▶ _Your task_:
A single number is needed: how many lines of the data below contain "Cabot".

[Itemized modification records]
┄┄┄┄┄┄

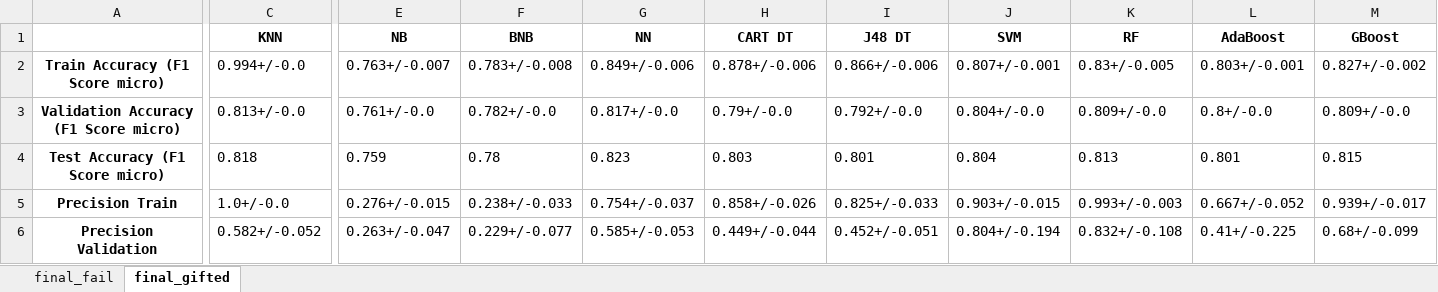
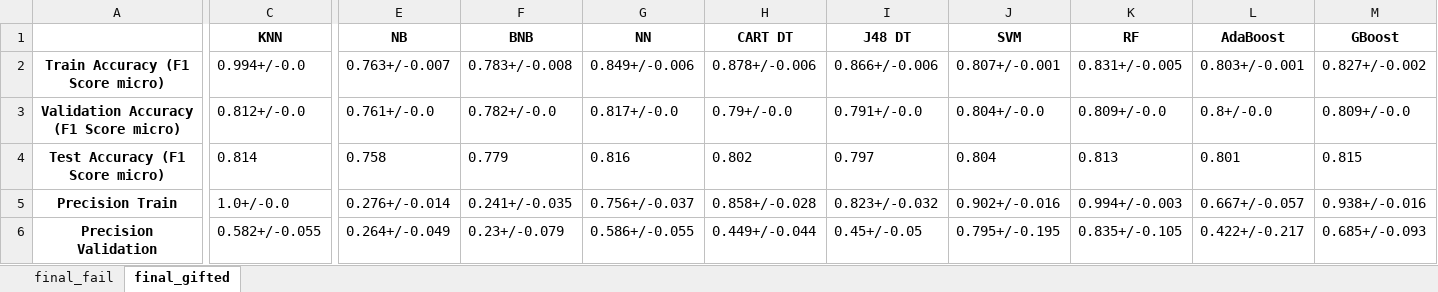
Before and after one commit to RicardoSantos0/timely_accurate_portable, an Excel workbook: Data/Modeling Stage/Results/R_Gonz/Non temporal models/simple_models_results_Date_threshold_33_30_replicas_no_assign.xlsx, sheet final_gifted, drawn as a sheet; only a part is shown, gaps mark what is left out; values as stored, in another font and other column widths than the file's, no borders; the diff covers the shown part only; the diff names each change by its address in the sheet, - before the commit and + after, or states it on an @@ line.

```diff
--- a/Data/Modeling Stage/Results/R_Gonz/Non temporal models/simple_models_results_Date_threshold_33_30_replicas_no_assign.xlsx (sheet final_gifted)
+++ b/Data/Modeling Stage/Results/R_Gonz/Non temporal models/simple_models_results_Date_threshold_33_30_replicas_no_assign.xlsx (sheet final_gifted)
-K2 (RF): 0.83+/-0.005
+K2 (RF): 0.831+/-0.005
-C3 (KNN): 0.813+/-0.0
+C3 (KNN): 0.812+/-0.0
-I3 (J48 DT): 0.792+/-0.0
+I3 (J48 DT): 0.791+/-0.0
-C4 (KNN): 0.818
+C4 (KNN): 0.814
-E4 (NB): 0.759
+E4 (NB): 0.758
-F4 (BNB): 0.78
+F4 (BNB): 0.779
-G4 (NN): 0.823
+G4 (NN): 0.816
-H4 (CART DT): 0.803
+H4 (CART DT): 0.802
-I4 (J48 DT): 0.801
+I4 (J48 DT): 0.797
-E5 (NB): 0.276+/-0.015
+E5 (NB): 0.276+/-0.014
-F5 (BNB): 0.238+/-0.033
+F5 (BNB): 0.241+/-0.035
-G5 (NN): 0.754+/-0.037
+G5 (NN): 0.756+/-0.037
-H5 (CART DT): 0.858+/-0.026
+H5 (CART DT): 0.858+/-0.028
-I5 (J48 DT): 0.825+/-0.033
+I5 (J48 DT): 0.823+/-0.032
-J5 (SVM): 0.903+/-0.015
+J5 (SVM): 0.902+/-0.016
-K5 (RF): 0.993+/-0.003
+K5 (RF): 0.994+/-0.003
-L5 (AdaBoost): 0.667+/-0.052
+L5 (AdaBoost): 0.667+/-0.057
-M5 (GBoost): 0.939+/-0.017
+M5 (GBoost): 0.938+/-0.016
-C6 (KNN): 0.582+/-0.052
+C6 (KNN): 0.582+/-0.055
-E6 (NB): 0.263+/-0.047
+E6 (NB): 0.264+/-0.049
-F6 (BNB): 0.229+/-0.077
+F6 (BNB): 0.23+/-0.079
-G6 (NN): 0.585+/-0.053
+G6 (NN): 0.586+/-0.055
-I6 (J48 DT): 0.452+/-0.051
+I6 (J48 DT): 0.45+/-0.05
-J6 (SVM): 0.804+/-0.194
+J6 (SVM): 0.795+/-0.195
-K6 (RF): 0.832+/-0.108
+K6 (RF): 0.835+/-0.105
-L6 (AdaBoost): 0.41+/-0.225
+L6 (AdaBoost): 0.422+/-0.217
-M6 (GBoost): 0.68+/-0.099
+M6 (GBoost): 0.685+/-0.093
```
Also changed, not shown: 66 edited cells elsewhere in this sheet, sheet final_fail, Data/Modeling Stage/Feature Selection/R_Gonz_feature_selection_Date_threshold_33_no_test_no_assign.xlsx, Data/Modeling Stage/Feature Selection/R_Gonz_feature_selection_cross_val_Date_threshold_33_no_assign.xlsx, 15 other files.
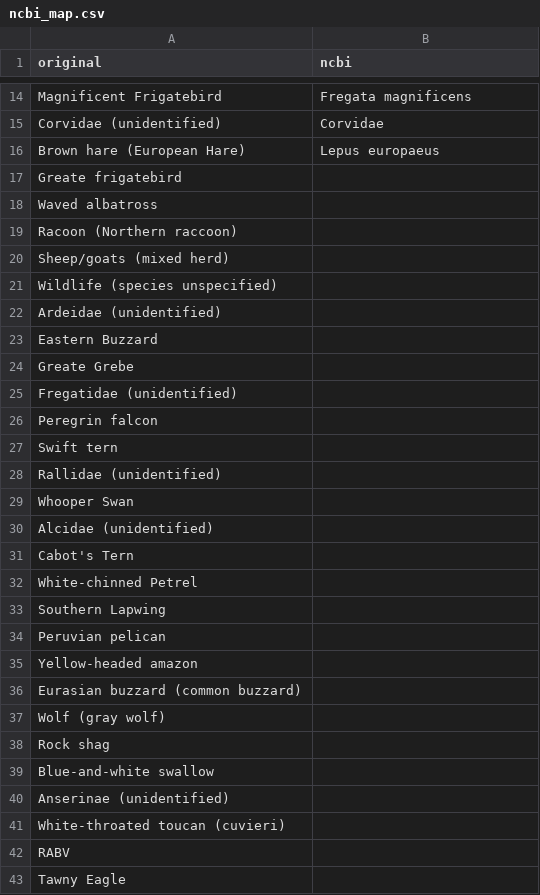
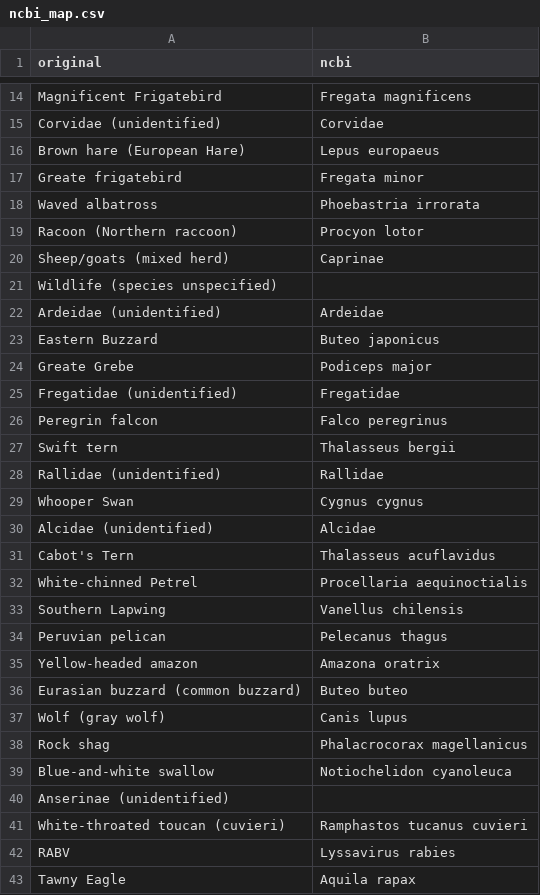
Before and after one commit to cghss-data-lab/uga-pipp, a CSV file: data/ncbi_map.csv, drawn as a sheet; only a part is shown, gaps mark what is left out; the diff covers the shown part only.

Commit message:
update map

```diff
--- a/data/ncbi_map.csv
+++ b/data/ncbi_map.csv
@@ -16,28 +16,28 @@ Corvidae (unidentified),Corvidae
 Brown hare (European Hare),Lepus europaeus
-Greate frigatebird,
-Waved albatross,
-Racoon (Northern raccoon),
-Sheep/goats (mixed herd),
+Greate frigatebird,Fregata minor
+Waved albatross,Phoebastria irrorata
+Racoon (Northern raccoon),Procyon lotor
+Sheep/goats (mixed herd),Caprinae
 Wildlife (species unspecified),
-Ardeidae (unidentified),
-Eastern Buzzard,
-Greate Grebe,
-Fregatidae (unidentified),
-Peregrin falcon,
-Swift tern,
-Rallidae (unidentified),
-Whooper Swan,
-Alcidae (unidentified),
-Cabot's Tern,
-White-chinned Petrel,
-Southern Lapwing,
-Peruvian pelican,
-Yellow-headed amazon,
-Eurasian buzzard (common buzzard),
-Wolf (gray wolf),
-Rock shag,
-Blue-and-white swallow,
+Ardeidae (unidentified),Ardeidae
+Eastern Buzzard,Buteo japonicus
+Greate Grebe,Podiceps major
+Fregatidae (unidentified),Fregatidae
+Peregrin falcon,Falco peregrinus
+Swift tern,Thalasseus bergii
+Rallidae (unidentified),Rallidae
+Whooper Swan,Cygnus cygnus
+Alcidae (unidentified),Alcidae
+Cabot's Tern,Thalasseus acuflavidus
+White-chinned Petrel,Procellaria aequinoctialis
+Southern Lapwing,Vanellus chilensis
+Peruvian pelican,Pelecanus thagus
+Yellow-headed amazon,Amazona oratrix
+Eurasian buzzard (common buzzard),Buteo buteo
+Wolf (gray wolf),Canis lupus
+Rock shag,Phalacrocorax magellanicus
+Blue-and-white swallow,Notiochelidon cyanoleuca
 Anserinae (unidentified),
-White-throated toucan (cuvieri),
-RABV,
-Tawny Eagle,
+White-throated toucan (cuvieri),Ramphastos tucanus cuvieri
+RABV,Lyssavirus rabies
+Tawny Eagle,Aquila rapax
```
Also changed, not shown: 8 edited cells elsewhere in this file.
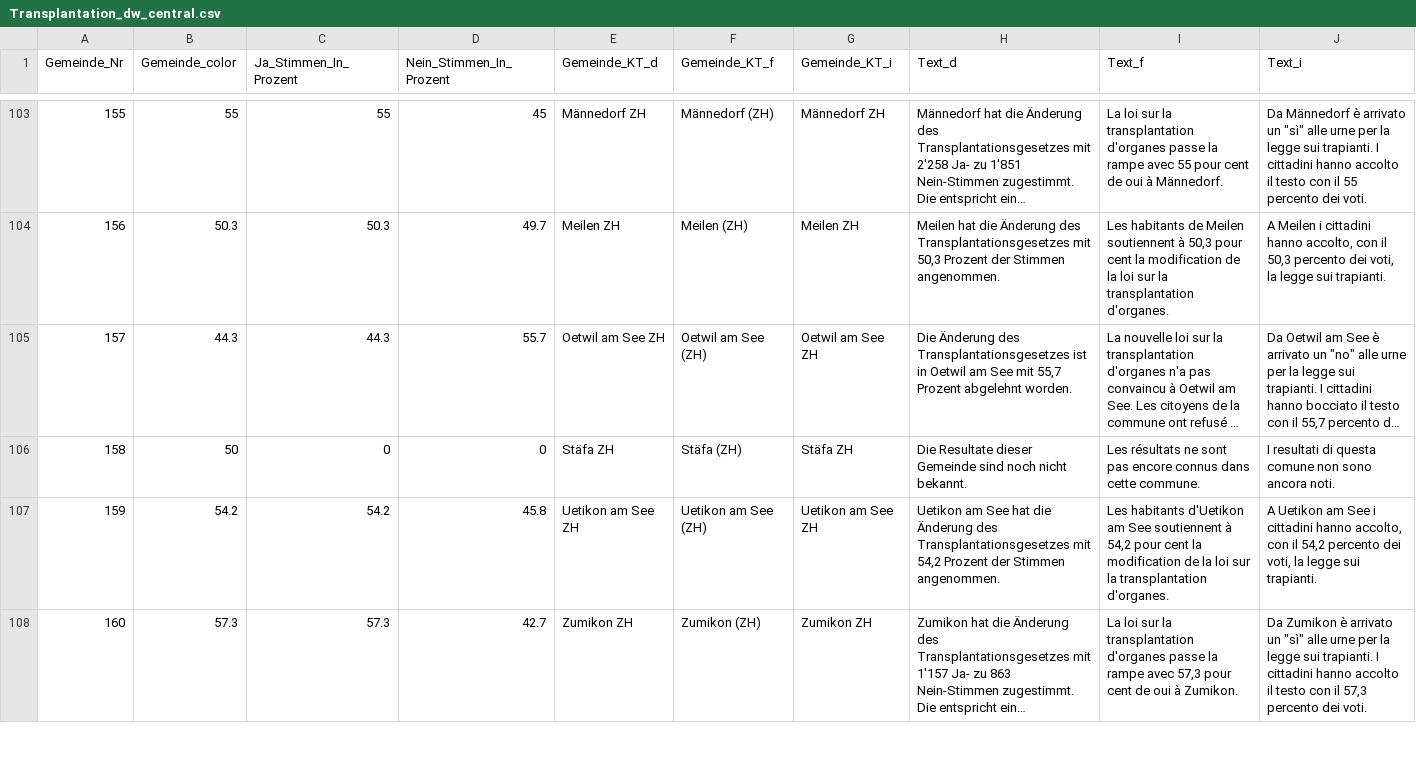
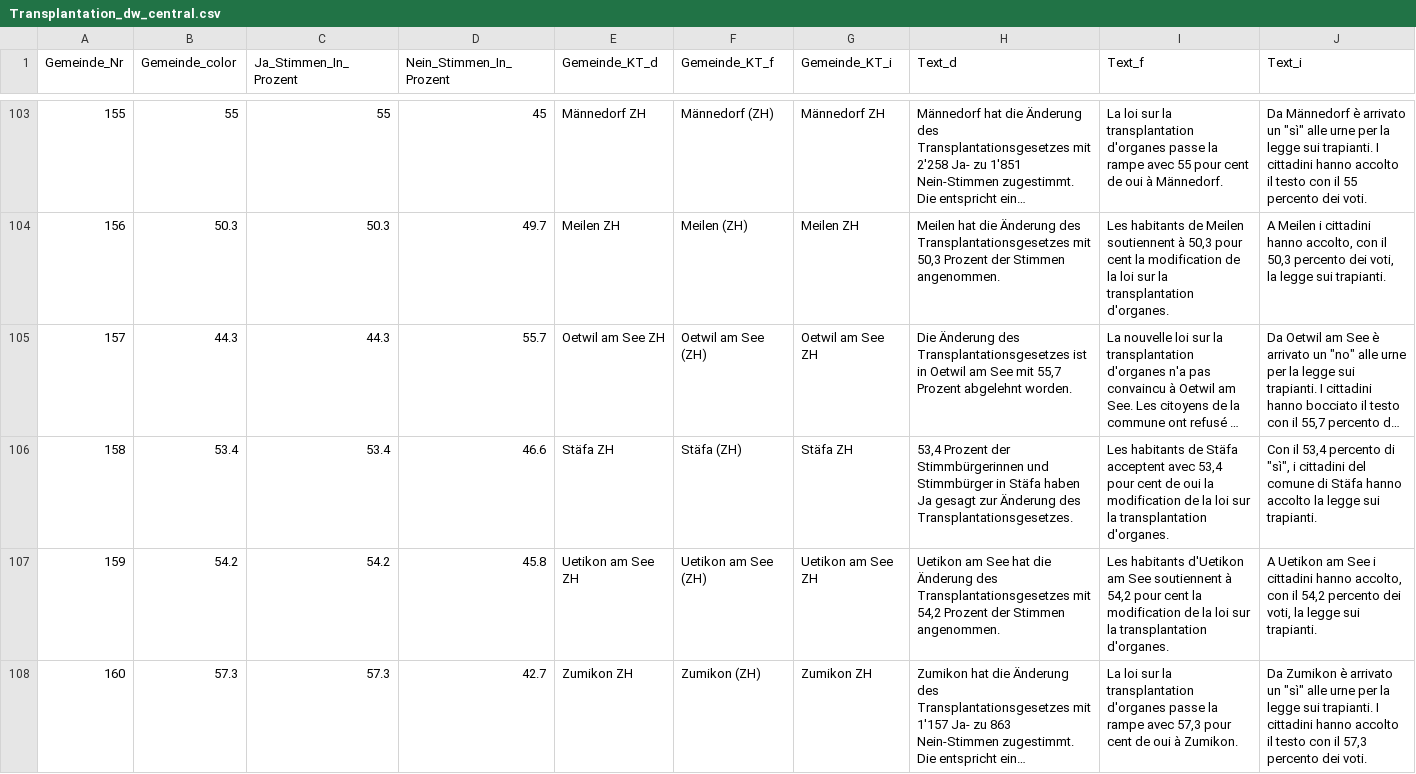
Before and after one commit to awp-finanznachrichten/lena_mai2022, a CSV file: Output/Transplantation_dw_central.csv, drawn as a sheet; only a part is shown, gaps mark what is left out; long unchanged cells end in …; the diff covers the shown part only; the diff names each change by its address in the sheet, - before the commit and + after, or states it on an @@ line.

```diff
--- a/Output/Transplantation_dw_central.csv
+++ b/Output/Transplantation_dw_central.csv
-B106 (Gemeinde_color): 50
+B106 (Gemeinde_color): 53.4
-C106 (Ja_Stimmen_In_Prozent): 0
+C106 (Ja_Stimmen_In_Prozent): 53.4
-D106 (Nein_Stimmen_In_Prozent): 0
+D106 (Nein_Stimmen_In_Prozent): 46.6
-H106 (Text_d): Die Resultate dieser Gemeinde sind noch nicht bekannt.
+H106 (Text_d): 53,4 Prozent der Stimmbürgerinnen und Stimmbürger in Stäfa haben Ja gesagt zur Änderung des Transplantationsgesetzes.
-I106 (Text_f): Les résultats ne sont pas encore connus dans cette commune.
+I106 (Text_f): Les habitants de Stäfa acceptent avec 53,4 pour cent de oui la modification de la loi sur la transplantation d'organes.
-J106 (Text_i): I resultati di questa comune non sono ancora noti.
+J106 (Text_i): Con il 53,4 percento di "sì", i cittadini del comune di Stäfa hanno accolto la legge sui trapianti.
```
Also changed, not shown: 12 edited cells elsewhere in this file, Output/Film_dw_central.csv, Output/Film_dw_radiotop.csv, 19 other files.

┄┄┄┄┄┄

▶ _Answer to this exercise_:
2